Data records START

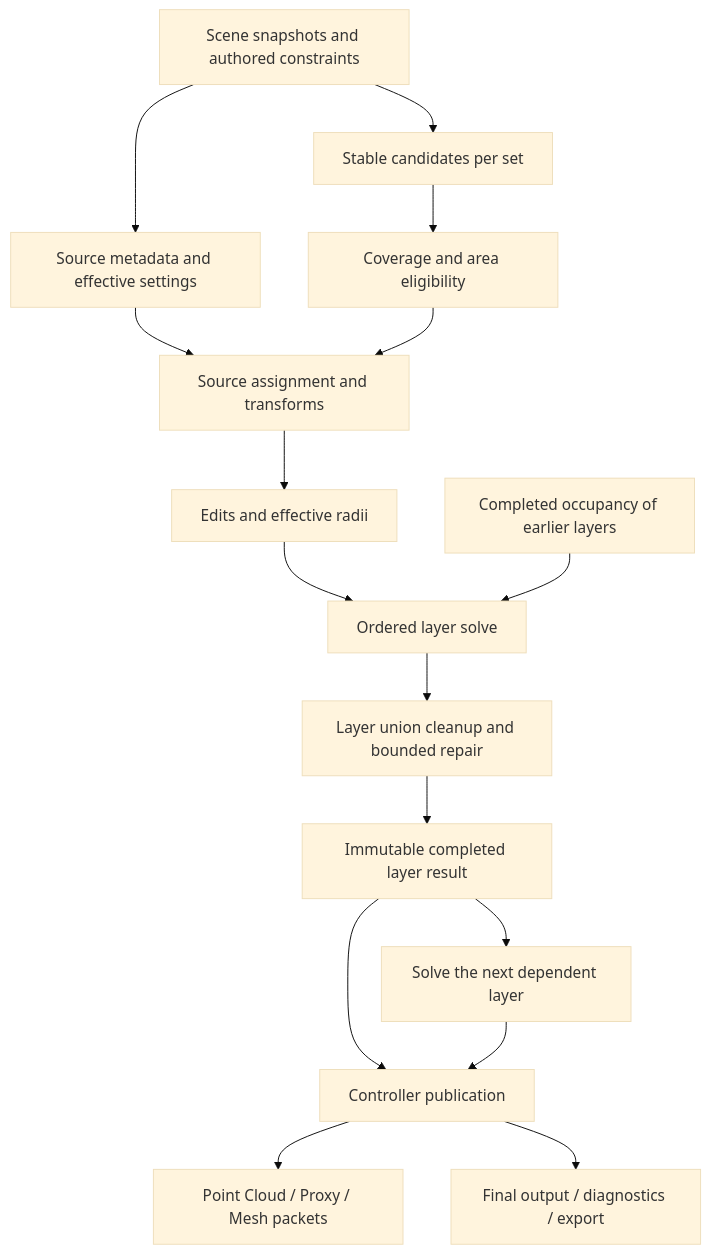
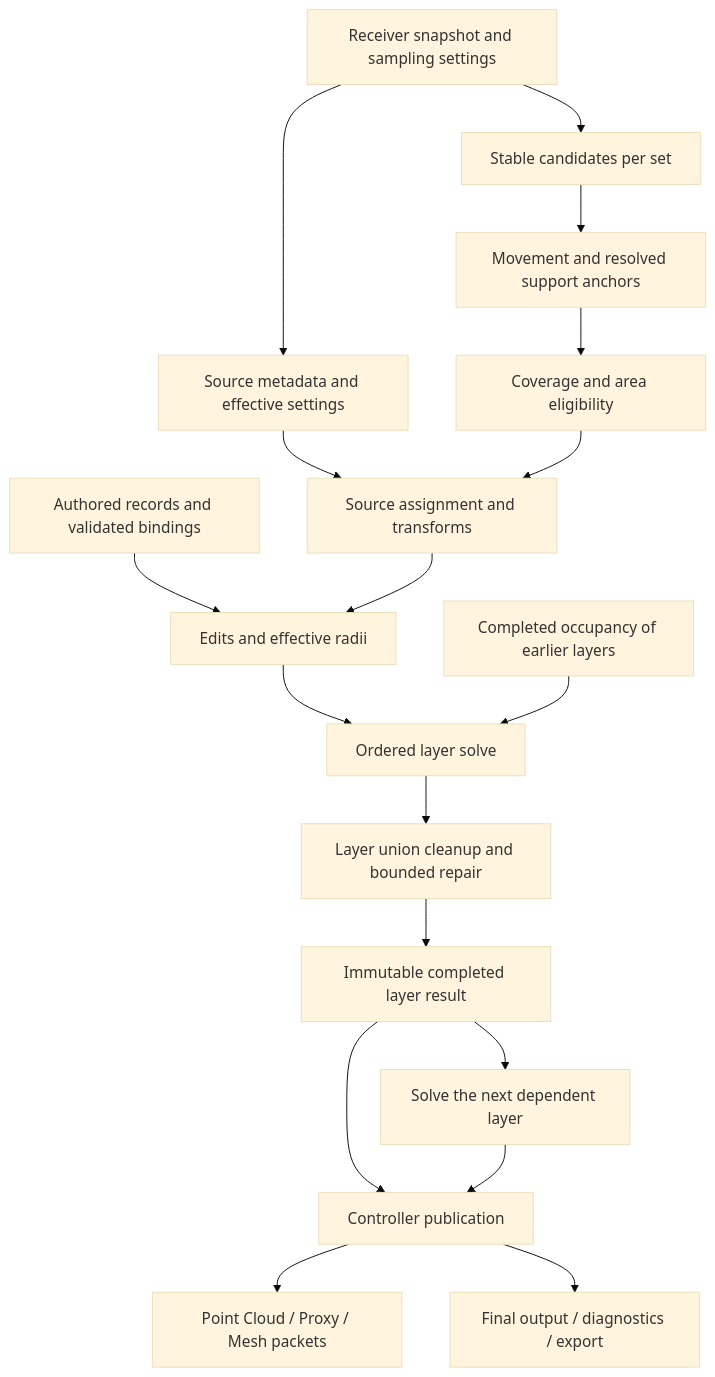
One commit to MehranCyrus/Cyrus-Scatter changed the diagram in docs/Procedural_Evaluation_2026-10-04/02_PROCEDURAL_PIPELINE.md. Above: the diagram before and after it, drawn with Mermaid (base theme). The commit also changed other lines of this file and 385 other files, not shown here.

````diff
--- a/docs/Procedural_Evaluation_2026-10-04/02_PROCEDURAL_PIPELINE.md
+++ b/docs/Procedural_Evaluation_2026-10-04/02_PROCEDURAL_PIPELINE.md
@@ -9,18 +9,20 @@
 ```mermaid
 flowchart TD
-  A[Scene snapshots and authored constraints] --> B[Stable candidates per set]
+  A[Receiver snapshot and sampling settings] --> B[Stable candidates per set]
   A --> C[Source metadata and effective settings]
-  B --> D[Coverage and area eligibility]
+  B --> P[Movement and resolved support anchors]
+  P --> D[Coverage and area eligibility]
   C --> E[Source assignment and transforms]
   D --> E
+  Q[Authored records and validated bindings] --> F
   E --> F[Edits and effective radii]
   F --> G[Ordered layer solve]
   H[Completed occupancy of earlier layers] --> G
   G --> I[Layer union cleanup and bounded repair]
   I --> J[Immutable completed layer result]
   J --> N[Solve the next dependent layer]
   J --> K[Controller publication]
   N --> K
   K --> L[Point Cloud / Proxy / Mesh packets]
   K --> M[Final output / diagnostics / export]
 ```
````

Data records END

Goal of the exercise –
What lines in the data above contain the word "Coverage"? Show them all.

Result –
-  B --> D[Coverage and area eligibility]
+  P --> D[Coverage and area eligibility]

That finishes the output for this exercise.